Eberhard had not joined the contest. He had been a spectator. Eberhard had watched Erna for three hours and thirty-five minutes on end, knowing she was going to win, as she was the only one still walking after an hour. All the other contestants had been on the point of nervous breakdown when at long last – after three minutes (which you must admit is still pretty slow for a two meter walk), after thirty-two minutes or fifty-six minutes – they set foot in the bookshop, where they were welcomed with coffee and a consolation prize. Erna, on the other hand, had just carried on walking. Her progress was barely perceptible, but she did walk.
Eberhard was intrigued. He had often observed the hands of the clock, hoping he could see them move – because move they did. So why had he never been able to catch them at it? The fact was he had never seen them shift, neither the big hand nor the small one. They moved by stealth. They were too quick for him – or too slow, rather.
And now Eberhard had admiringly watched Erna make headway without any noticeable movement. What an outstanding woman she must be! She was like the hands of the clock, she was like the moon coursing through space, like the starry heavens tilting with the seasons. When he patted her shoulder and congratulated her warmly, she said:”
o m u
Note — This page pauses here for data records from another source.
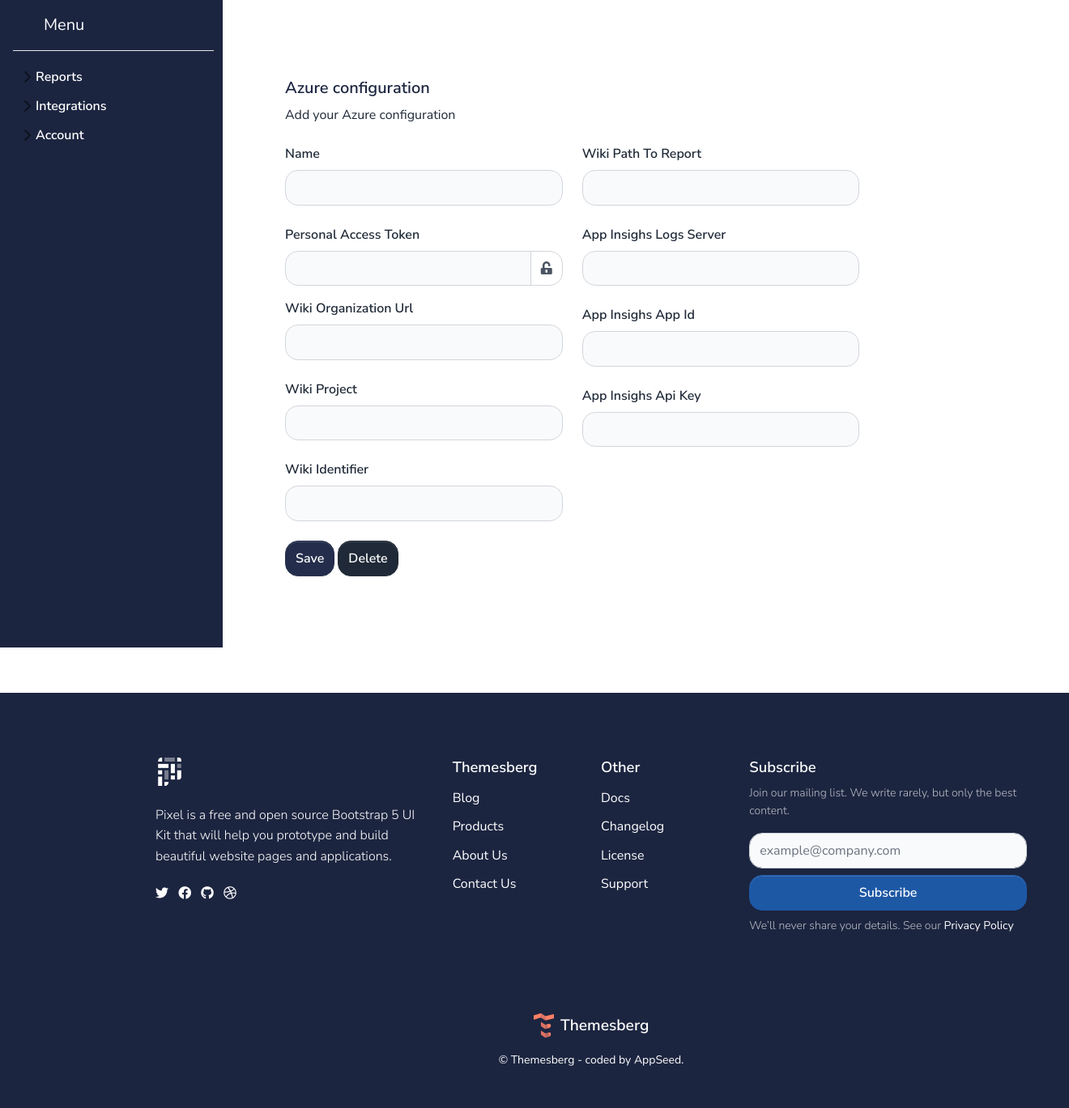
After one commit to ushklianik/EasyReport, a Flask app: page /azure in a window 1320 px wide. The commit adds this page. Shown: the whole page at 81% size. Run offline with Flask 2, Linux system fonts and the light colour scheme; the visitor is signed in with stand-in values (Sample User, id 1); some libraries are stand-ins or nearby versions.

Commit message:
Added functionality for adding/removing azure conf

```diff
--- a/app/forms.py
+++ b/app/forms.py
@@ -36,3 +36,14 @@ class grafanaForm(FlaskForm):
 	grafanaOrgId               = StringField  (u'OrgId'            , validators=[DataRequired()])
 	grafanaDashRenderPath      = StringField  (u'Render path'      , validators=[DataRequired()])
 	grafanaDashRenderCompPath  = StringField  (u'Render path comp' , validators=[DataRequired()])
+
+class azureForm(FlaskForm):
+	azureName             = StringField  (u'Name'                    , validators=[DataRequired()])
+	personalAccessToken   = StringField  (u'Personal Access Token'   , validators=[DataRequired()])
+	wikiOrganizationUrl   = StringField  (u'Wiki Organization Url'   , validators=[DataRequired()])
+	wikiProject           = StringField  (u'Wiki Project'            , validators=[DataRequired()])
+	wikiIdentifier        = StringField  (u'Wiki Identifier'         , validators=[DataRequired()])
+	wikiPathToReport      = StringField  (u'Wiki Path To Report'     , validators=[DataRequired()])
+	appInsighsLogsServer  = StringField  (u'App Insighs Logs Server' , validators=[DataRequired()])
+	appInsighsAppId       = StringField  (u'App Insighs App Id'      , validators=[DataRequired()])
+	appInsighsApiKey      = StringField  (u'App Insighs Api Key'     , validators=[DataRequired()])
--- /dev/null
+++ b/app/templates/integrations/azure.html
@@ -0,0 +1,174 @@
+<!DOCTYPE html>
+
+<html lang="en">
+
+<head>
+    <meta http-equiv="Content-Type" content="text/html; charset=utf-8" />
+
+<!-- Favicon -->
+<link rel="apple-touch-icon" sizes="120x120" href="/static/assets/img/favicon/apple-touch-icon.png">
+<link rel="icon" type="image/png" sizes="32x32" href="/static/assets/img/favicon/favicon-32x32.png">
+<link rel="icon" type="image/png" sizes="16x16" href="/static/assets/img/favicon/favicon-16x16.png">
+<link rel="manifest" href="/static/assets/img/favicon/site.webmanifest">
+<link rel="mask-icon" href="/static/assets/img/favicon/safari-pinned-tab.svg" color="#ffffff">
+<meta name="msapplication-TileColor" content="#ffffff">
+<meta name="theme-color" content="#ffffff">
+
+<!-- Fontawesome -->
+<link type="text/css" href="/static/assets/vendor/@fortawesome/fontawesome-free/css/all.min.css" rel="stylesheet">
+
+<!-- Pixel CSS -->
+<link type="text/css" href="/static/assets/css/pixel.css" rel="stylesheet">
+
+<link type="text/css" href="/static/assets/css/sidebars.css" rel="stylesheet">
+
+</head>
+
+<body>
+    <main>
+        {% block content %}
+        <div class="sidebar">
+            <div class="flex-shrink-0 p-3 text-white" style="width: 280px;">
+                <a href="/" class="d-flex align-items-center pb-3 mb-3 border-bottom">
+                  <svg class="bi me-2" width="30" height="24"><use xlink:href="#bootstrap"/></svg>
+                  <span class="fs-5 fw-semibold">Menu</span>
+                </a>
+                <ul class="list-unstyled ps-0">
+                  <li class="mb-1">
+                    <button class="btn btn-toggle align-items-center rounded collapsed " data-bs-toggle="collapse" data-bs-target="#dashboard-collapse" aria-expanded="false">
+                      Reports
+                    </button>
+                  </li>
+                  <li class="mb-1 ">
+                    <button class="btn btn-toggle align-items-center rounded collapsed" data-bs-toggle="collapse" data-bs-target="#orders-collapse" aria-expanded="false">
+                      Integrations
+                    </button>
+                    <div class="collapse" id="orders-collapse">
+                      <ul class="btn-toggle-nav list-unstyled fw-normal pb-1 small">
+                        <li><a href="/integrations" class="link-dark rounded">InfluDB</a></li>
+                        <li><a href="/integrations" class="link-dark rounded">Grafana</a></li>
+                        <li><a href="/integrations" class="link-dark rounded">Azure</a></li>
+                      </ul>
+                    </div>
+                  </li>
+                  <li class="mb-1">
+                    <button class="btn btn-toggle align-items-center rounded collapsed" data-bs-toggle="collapse" data-bs-target="#account-collapse" aria-expanded="false">
+                      Account
+                    </button>
+                    <div class="collapse" id="account-collapse">
+                      <ul class="btn-toggle-nav list-unstyled fw-normal pb-1 small">
+                        <li><a href="#" class="link-dark rounded">Sign out</a></li>
+                      </ul>
+                    </div>
+                  </li>
+                </ul>
+              </div>
+        </div>
+
+        <div class="section section-md pb-0">
+            <div class="container">
+                <!-- Title -->
+                <div class="row">
+                    <div class="col">
+                        <h2 class="h5">Azure configuration</h2>
+                    </div>
+                    <span class="font-weight-normal">
+                        {% if msg %}
+                            {{ msg | safe }}
+                        {% else %}
+                            Add your Azure configuration
+                        {% endif %}
+                    </span>
+                </div>
+                <!-- End of Title -->
+            </div>
+        </div>
+
+        <!-- Section -->
+        <div class="section section-md pt-4">
+            <div class="container">
+                <form method="POST" action="/azure">
+                    {{ form.hidden_tag() }}
+                    <div class="row mb-4 mb-lg-5">
+                        <div class="col-lg-4 col-sm-6">
+                            <!-- Form -->
+                            <div class="mb-4">
+                                <label for="azureName">Name</label>
+                                {{ form.azureName(class="form-control") }}
+                            </div>
+                            <!-- End of Form -->
+                            <!-- Form -->
+                            <div class="mb-3">
+                                <label for="personalAccessToken">Personal Access Token</label>
+                                <div class="input-group">
+                                    {{ form.personalAccessToken(class="form-control", type="password") }}
+                                    <span class="input-group-text" id="basic-addon3"><span class="fas fa-unlock-alt"></span></span>
+                                </div>
+                            </div>
+                            <!-- End of Form -->
+                            <!-- Form -->
+                            <div class="mb-4">
+                                <label for="wikiOrganizationUrl">Wiki Organization Url</label>
+                                {{ form.wikiOrganizationUrl(class="form-control") }}
+                            </div>
+                            <!-- End of Form -->
+                            <!-- Form -->
+                            <div class="mb-4">
+                                <label for="wikiProject">Wiki Project</label>
+                                {{ form.wikiProject(class="form-control") }}
+                            </div>
+                            <!-- End of Form -->
+                            <!-- Form -->
+                            <div class="mb-4">
+                                <label for="wikiIdentifier">Wiki Identifier</label>
+                                {{ form.wikiIdentifier(class="form-control") }}
+                            </div>
+                            <!-- End of Form -->
+
+
+
+                            <button class="btn btn-primary" type="submit">Save</button>
+                            {% if azureConfig %}
+                                <a href="/delete/azure?azureConfig={{ azureConfig }}" class="btn btn-danger">Delete</a>
+                            {% else %}
+                                <a class="btn btn-gray">Delete</a>
+                            {% endif %}
+                        </div>
+                        <div class="col-lg-4 col-sm-6">
+                            <!-- Form -->
+                            <div class="mb-4">
+                                <label for="wikiPathToReport">Wiki Path To Report</label>
+                                {{ form.wikiPathToReport(class="form-control") }}
+                            </div>
+                            <!-- End of Form -->
+                            <!-- Form -->
+                            <div class="mb-4">
+                                <label for="appInsighsLogsServer">App Insighs Logs Server</label>
+                                {{ form.appInsighsLogsServer(class="form-control") }}
+                            </div>
+                            <div class="mb-4">
+                                <label for="appInsighsAppId">App Insighs App Id</label>
+                                {{ form.appInsighsAppId(class="form-control") }}
+                            </div>
+                            <div class="mb-4">
+                                <label for="appInsighsApiKey">App Insighs Api Key</label>
+                                {{ form.appInsighsApiKey(class="form-control") }}
+                            </div>
+                        </div>
+                    </div>
+                </form>
+            </div>
+        </div>
+        <!-- End of Section -->
+
+    </main>
+    {% endblock content %}
+
+    {% include 'includes/footer.html' %}
+
+    {% include 'includes/scripts.html' %}
+
+    {% block javascripts %}{% endblock javascripts %}
+
+</body>
+</html>
--- a/app/views.py
+++ b/app/views.py
@@ -1,6 +1,6 @@
 # Python modules
 import os, logging
-from app.tools.tools import saveInfluxDB, getReports, getInfluxdbConfigs, getInfluxdbConfigValues, deleteInfluxdbConfig, getGrafanaConfigs, saveGrafana, getGrafnaConfigValues, deleteGrafana
+from app.tools.tools import saveAzure, saveInfluxDB, getReports, getInfluxdbConfigs, getInfluxdbConfigValues, deleteInfluxdbConfig, getGrafanaConfigs, saveGrafana, getGrafnaConfigValues, deleteGrafana, getAzureConfigValues, deleteAzure, getAzureConfigs
 
 # Flask modules
 from flask                   import render_template, request, url_for, redirect, flash
@@ -12,7 +12,7 @@ from jinja2                  import TemplateNotFound
 # App modules
 from app         import app, lm, db, bc
 from app.models  import Users
-from app.forms   import LoginForm, RegisterForm, InfluxDBForm, grafanaForm
+from app.forms   import LoginForm, RegisterForm, InfluxDBForm, grafanaForm, azureForm
 
 # provide login manager with load_user callback
 @lm.user_loader
@@ -130,7 +130,8 @@ def index(path):
 def integrations():
     influxdbConfigs = getInfluxdbConfigs()
     grafanaConfigs  = getGrafanaConfigs()
-    return render_template('integrations/integrations.html', influxdbConfigs = influxdbConfigs, grafanaConfigs = grafanaConfigs)
+    azureConfigs = getAzureConfigs()
+    return render_template('integrations/integrations.html', influxdbConfigs = influxdbConfigs, grafanaConfigs = grafanaConfigs, azureConfigs = azureConfigs)
 
 @app.route('/influxdb', methods=['GET', 'POST'])
 def addInfluxdb():
@@ -178,13 +179,13 @@ def deleteInfluxdb():
 @app.route('/grafana', methods=['GET', 'POST'])
 def addGrafana():
 
-    # Declare the Influxdb form
+    # Declare the grafana form
     form = grafanaForm(request.form)
 
     # Flask message injected into the page, in case of any errors
     msg = None
 
-    # get influxdb parameter if provided
+    # get grafana parameter if provided
     grafanaConfig = None
     grafanaConfig = request.args.get('grafanaConfig')
 
@@ -208,7 +209,7 @@ def addGrafana():
 
 @app.route('/delete/grafana', methods=['GET'])
 def deleteGrafanaConfig():
-    # get influxdb parameter if provided
+    # get grafana parameter if provided
     grafanaConfig = None
     grafanaConfig = request.args.get('grafanaConfig')
 
@@ -216,3 +217,48 @@ def deleteGrafanaConfig():
         deleteGrafana(grafanaConfig)
 
     return redirect(url_for('integrations'))
+
+
+@app.route('/azure', methods=['GET', 'POST'])
+def addAzure():
+
+    # Declare the azure form
+    form = azureForm(request.form)
+
+    # Flask message injected into the page, in case of any errors
+    msg = None
+
+    # get azure parameter if provided
+    azureConfig = None
+    azureConfig = request.args.get('azureConfig')
+
+    if azureConfig != None:
+        output = getAzureConfigValues(azureConfig)
+        form = azureForm(output)
+
+    if form.validate_on_submit():
+        # assign form data to variables
+        azureName            = request.form.get("azureName")
+        personalAccessToken  = request.form.get("personalAccessToken")
+        wikiOrganizationUrl  = request.form.get("wikiOrganizationUrl")
+        wikiProject          = request.form.get("wikiProject")
+        wikiIdentifier       = request.form.get("wikiIdentifier")
+        wikiPathToReport     = request.form.get("wikiPathToReport")
+        appInsighsLogsServer = request.form.get("appInsighsLogsServer")
+        appInsighsAppId      = request.form.get("appInsighsAppId")
+        appInsighsApiKey     = request.form.get("appInsighsApiKey")
+        msg = saveAzure( azureName, personalAccessToken, wikiOrganizationUrl, wikiProject, wikiIdentifier, wikiPathToReport, appInsighsLogsServer, appInsighsAppId, appInsighsApiKey )
+
+    return render_template('integrations/azure.html', form = form, msg = msg, azureConfig = azureConfig)
+
+
+@app.route('/delete/azure', methods=['GET'])
+def deleteAzureConfig():
+    # get azure parameter if provided
+    azureConfig = None
+    azureConfig = request.args.get('azureConfig')
+
+    if azureConfig != None:
+        deleteAzure(azureConfig)
+
+    return redirect(url_for('integrations'))
```
Also changed, not shown: app/templates/integrations/integrations.html (+8 -8 lines), app/tools/tools.py (+45 -2 lines), app/static/assets/img/blog/azure.jpg (added).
De huisdichteres, het moet gezegd, is de poëzie steeds vaker ontrouw. Voor haar optredens met de Vorlesebuehne (een enthousiast, voornamelijk Utrechts prozacollectief) schrijft ze korte verhaaltjes en sketches, waarvan ik er zojuist een heb vertaald met het oog op de internationale uitgeversmarkt.